The prevailing canon of early American punk is neatly categorized by geography and period, each with its flag-bearing groups, accompanying literature, codified aesthetic and a compilation or two for ease of access. It’s a natural and comforting process to compartmentalize history fostered by a variety of characters: cult punk devotees cherish forgotten records, reissue imprints champion them for new audiences and then writers chronicle it all in books and documentaries. Throughout the process, first-wave punk bands rise from obscurity—where records are shared in a cult of fanatics like secret handshakes—to irrefutably classic status.
Yet, there are subtler elements fueling this transformative process of punk history. Artists and archivists aren’t motivated to disseminate their knowledge strictly by the benevolent desire to share. They also want to join in the ongoing narrative of a band, record or song’s existence. Early Portland punk band the Neo Boys illustrate this well, and the revelatory archival compilation Sooner or Later encapsulates the all-female quartet’s riveting combination of prescient feminist critique and precocious handle on melodic punk minimalism.

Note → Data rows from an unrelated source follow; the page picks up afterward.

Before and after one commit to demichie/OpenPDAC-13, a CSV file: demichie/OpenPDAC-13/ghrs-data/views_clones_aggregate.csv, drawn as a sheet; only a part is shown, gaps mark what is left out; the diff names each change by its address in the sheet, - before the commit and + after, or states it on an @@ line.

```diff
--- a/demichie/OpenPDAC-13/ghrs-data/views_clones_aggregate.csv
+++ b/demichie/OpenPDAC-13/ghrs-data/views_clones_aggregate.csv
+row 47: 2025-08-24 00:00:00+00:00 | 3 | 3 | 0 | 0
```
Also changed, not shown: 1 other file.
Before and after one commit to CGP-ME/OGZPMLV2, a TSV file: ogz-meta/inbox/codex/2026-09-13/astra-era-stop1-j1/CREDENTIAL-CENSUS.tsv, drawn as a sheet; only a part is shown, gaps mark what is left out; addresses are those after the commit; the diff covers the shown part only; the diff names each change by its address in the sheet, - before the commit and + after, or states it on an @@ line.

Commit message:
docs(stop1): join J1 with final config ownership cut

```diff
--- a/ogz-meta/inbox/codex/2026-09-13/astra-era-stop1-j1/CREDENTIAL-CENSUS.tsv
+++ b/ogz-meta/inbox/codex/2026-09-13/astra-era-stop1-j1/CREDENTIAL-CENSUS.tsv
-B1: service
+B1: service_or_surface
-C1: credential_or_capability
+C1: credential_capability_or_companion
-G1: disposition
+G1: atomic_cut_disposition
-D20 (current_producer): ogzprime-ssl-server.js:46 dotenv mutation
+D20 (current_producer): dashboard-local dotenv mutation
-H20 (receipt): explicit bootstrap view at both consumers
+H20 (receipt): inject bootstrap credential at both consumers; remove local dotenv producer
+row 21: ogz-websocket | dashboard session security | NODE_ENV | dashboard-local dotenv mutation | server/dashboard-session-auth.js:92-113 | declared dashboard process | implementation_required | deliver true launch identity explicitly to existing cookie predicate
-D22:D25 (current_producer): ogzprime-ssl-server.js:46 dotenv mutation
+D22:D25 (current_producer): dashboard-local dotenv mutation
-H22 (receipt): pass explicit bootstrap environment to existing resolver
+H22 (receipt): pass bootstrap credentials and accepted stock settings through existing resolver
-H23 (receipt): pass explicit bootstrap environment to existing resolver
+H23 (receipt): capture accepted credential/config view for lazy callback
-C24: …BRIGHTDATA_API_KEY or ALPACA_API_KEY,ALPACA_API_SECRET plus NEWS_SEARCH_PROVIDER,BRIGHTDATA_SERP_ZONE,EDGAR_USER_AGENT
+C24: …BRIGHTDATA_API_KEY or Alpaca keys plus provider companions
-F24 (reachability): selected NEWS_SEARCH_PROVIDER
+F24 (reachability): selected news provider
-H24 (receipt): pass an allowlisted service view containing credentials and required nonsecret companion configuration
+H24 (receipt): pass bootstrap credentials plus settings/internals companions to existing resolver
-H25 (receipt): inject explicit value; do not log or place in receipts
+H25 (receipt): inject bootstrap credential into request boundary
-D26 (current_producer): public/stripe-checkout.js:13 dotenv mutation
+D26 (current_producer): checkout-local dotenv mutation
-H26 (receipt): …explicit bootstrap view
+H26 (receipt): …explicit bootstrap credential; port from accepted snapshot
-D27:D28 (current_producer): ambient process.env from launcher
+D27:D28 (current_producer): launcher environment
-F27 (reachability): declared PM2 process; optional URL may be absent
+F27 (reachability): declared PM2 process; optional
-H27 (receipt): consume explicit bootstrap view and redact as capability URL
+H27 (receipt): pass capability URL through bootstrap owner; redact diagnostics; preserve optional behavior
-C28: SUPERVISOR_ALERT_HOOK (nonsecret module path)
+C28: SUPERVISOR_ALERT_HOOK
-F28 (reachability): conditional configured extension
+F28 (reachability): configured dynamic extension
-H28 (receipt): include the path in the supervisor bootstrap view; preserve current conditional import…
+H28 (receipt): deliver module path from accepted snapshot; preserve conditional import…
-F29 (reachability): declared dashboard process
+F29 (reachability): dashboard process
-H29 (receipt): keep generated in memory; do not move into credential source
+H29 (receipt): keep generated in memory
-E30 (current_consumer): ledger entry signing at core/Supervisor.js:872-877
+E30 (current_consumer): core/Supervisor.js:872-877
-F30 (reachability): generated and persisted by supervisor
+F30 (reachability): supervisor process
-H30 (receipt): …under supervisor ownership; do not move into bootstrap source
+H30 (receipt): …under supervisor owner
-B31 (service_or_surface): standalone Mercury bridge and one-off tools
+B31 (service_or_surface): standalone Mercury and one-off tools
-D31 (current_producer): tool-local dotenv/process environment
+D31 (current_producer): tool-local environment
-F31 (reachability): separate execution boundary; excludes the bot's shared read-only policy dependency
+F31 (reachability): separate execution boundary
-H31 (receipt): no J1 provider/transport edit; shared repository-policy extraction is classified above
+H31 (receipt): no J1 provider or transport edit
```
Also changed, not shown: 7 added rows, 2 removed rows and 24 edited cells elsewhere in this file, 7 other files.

Active between 1978 and 1983, the Neo Boys officially released only ten songs across two EPs during their initial existence. Calvin Johnson’s exhaustive archival work with K Records to produce Sooner or Later expands that number to nearly 45. Naturally, Portland’s best known early punk band, The Wipers, figure prominently in Neo Boys’ story. Bandleader Greg Sage released Neo Boys eponymous 1980 EP on his own Trap Records. The seven song 12” Crumbling Myths followed in 1982, but Neo Boys disbanded the next year.
Sequenced chronologically, the first disc collects live material and demos recorded prior to guitarist Meg Hentges’ joining in 1980. They capture primitive performances fraught with mistakes, but it’s not a laborious listen. Unlike the overzealous inclusiveness that often mars archival compilations, even the most ramshackle and unfocused tracks here are warranted. The flub laden, disjointed live dirge “Put a Penny In” finds vocalist Kim Kincaid flatly dreaming of a cheap machine to dispense artists’ needs. She sounds morosely defeated, like the real cost of a simple paintbrush is prohibitively high. It shows Neo Boys’ subversive wit intact even in the earliest incarnation. The second-disc collects Crumbling Myths and shelved studio recordings after Hentges’ addition to the line-up. Her membership transformed Neo Boys from sharp amateurs exacting power from limited ability to a distinguished ensemble with the same spirit, plus leads and hooks for days (look to The Urinals’ transformation into 100 Flowers for a similar musical evolution.) Neo Boys’ earliest work appreciates songwriting economy, but Hentges’ guitar playing couples that instrumental restraint with craft. “Split” couples dizzying guitar interplay with surgically precise drumming at a brisk tempo. “Obscure Emotion” is a surging riff punctuated by staccato bursts and Hentges’ deft lead work. “Ancient Youth” is a poignant ballad with a broad thematic arc from a band that earlier couldn’t muster the correct notes for a minute-long screed.
While early American punk featured many strong female performers, few grappled with gender politics brazenly as Neo Boys. Kincaid condemns stiflingly narrow conventions of beauty and femininity on “Image of Guilt.” “Cheap Labor” meditates on the psychological effects of sex work. On another previously unreleased track entitled “Time May Tell,” her delivery is an indignant sneer. As it goes, time explained a lot. Neo Boys prophesized riot grrrl’s stereotype-busting empowerment over a decade later.
“Time Keeps Time,” with Hentges’ nimble guitar lead shimmying down to a shimmering ring at the onset of each line, is the indelible take-away of Crumbling Myths. San Franciscan trio Grass Widow knew so when they covered it on the Milo Minute EP. “Time Keeps Time” is always over too soon – the sort of cult punk hit that feels like it’s trying to hide. For thirty years, it has. It’s musically unassertive and brief, a silhouette of a song behind a curtain of obscurity.
“Time Keeps Time” was a cult classic before Sooner or Later, but reviewers will likely now declare it “essential.” Previously, discovering the Neo Boys and carefully listening to “Time Keeps Time” was the passport into a cult of appreciation. Then, some devotees were possessed to break off a piece for themselves. They donned a tee- shirt (like Kurt Cobain famously did for The Wipers,) covered the band’s music like Grass Widow or produced a compilation like Calvin Johnson. All of those fanatics take ownership of the cult band and insert themselves into the music’s ongoing history, gradually canonizing what was once secret and boosting its historical profile. As long as that impulse lives, enthusiasts will unearth lost punk in perpetuity to assume some role in its historic narrative. The endgame is a package like Sooner or Later, elevating Neo Boys from cult favorite to utter classic.